══ Input material

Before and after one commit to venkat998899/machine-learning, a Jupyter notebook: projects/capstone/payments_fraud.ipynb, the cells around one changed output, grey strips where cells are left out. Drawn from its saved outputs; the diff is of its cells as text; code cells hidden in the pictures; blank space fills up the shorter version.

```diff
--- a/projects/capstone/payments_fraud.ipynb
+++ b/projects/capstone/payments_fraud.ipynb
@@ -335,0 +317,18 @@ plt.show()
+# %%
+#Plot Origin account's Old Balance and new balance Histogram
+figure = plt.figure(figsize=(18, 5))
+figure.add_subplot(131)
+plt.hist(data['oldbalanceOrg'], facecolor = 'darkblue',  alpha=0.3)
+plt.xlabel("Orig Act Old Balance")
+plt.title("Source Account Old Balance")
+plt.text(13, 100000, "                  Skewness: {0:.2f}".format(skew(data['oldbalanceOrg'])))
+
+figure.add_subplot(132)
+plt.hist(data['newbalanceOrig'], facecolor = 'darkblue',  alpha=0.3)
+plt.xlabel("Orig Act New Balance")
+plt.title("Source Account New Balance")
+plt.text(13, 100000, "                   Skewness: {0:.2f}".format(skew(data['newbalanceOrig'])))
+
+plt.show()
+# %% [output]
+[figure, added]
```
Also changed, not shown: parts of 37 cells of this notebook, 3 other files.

════

Problem to solve:
Reproduce each line of the entries in which the word "data" is found.

Exercise output:
+plt.hist(data['oldbalanceOrg'], facecolor = 'darkblue',  alpha=0.3)
+plt.text(13, 100000, "                  Skewness: {0:.2f}".format(skew(data['oldbalanceOrg'])))
+plt.hist(data['newbalanceOrig'], facecolor = 'darkblue',  alpha=0.3)
+plt.text(13, 100000, "                   Skewness: {0:.2f}".format(skew(data['newbalanceOrig'])))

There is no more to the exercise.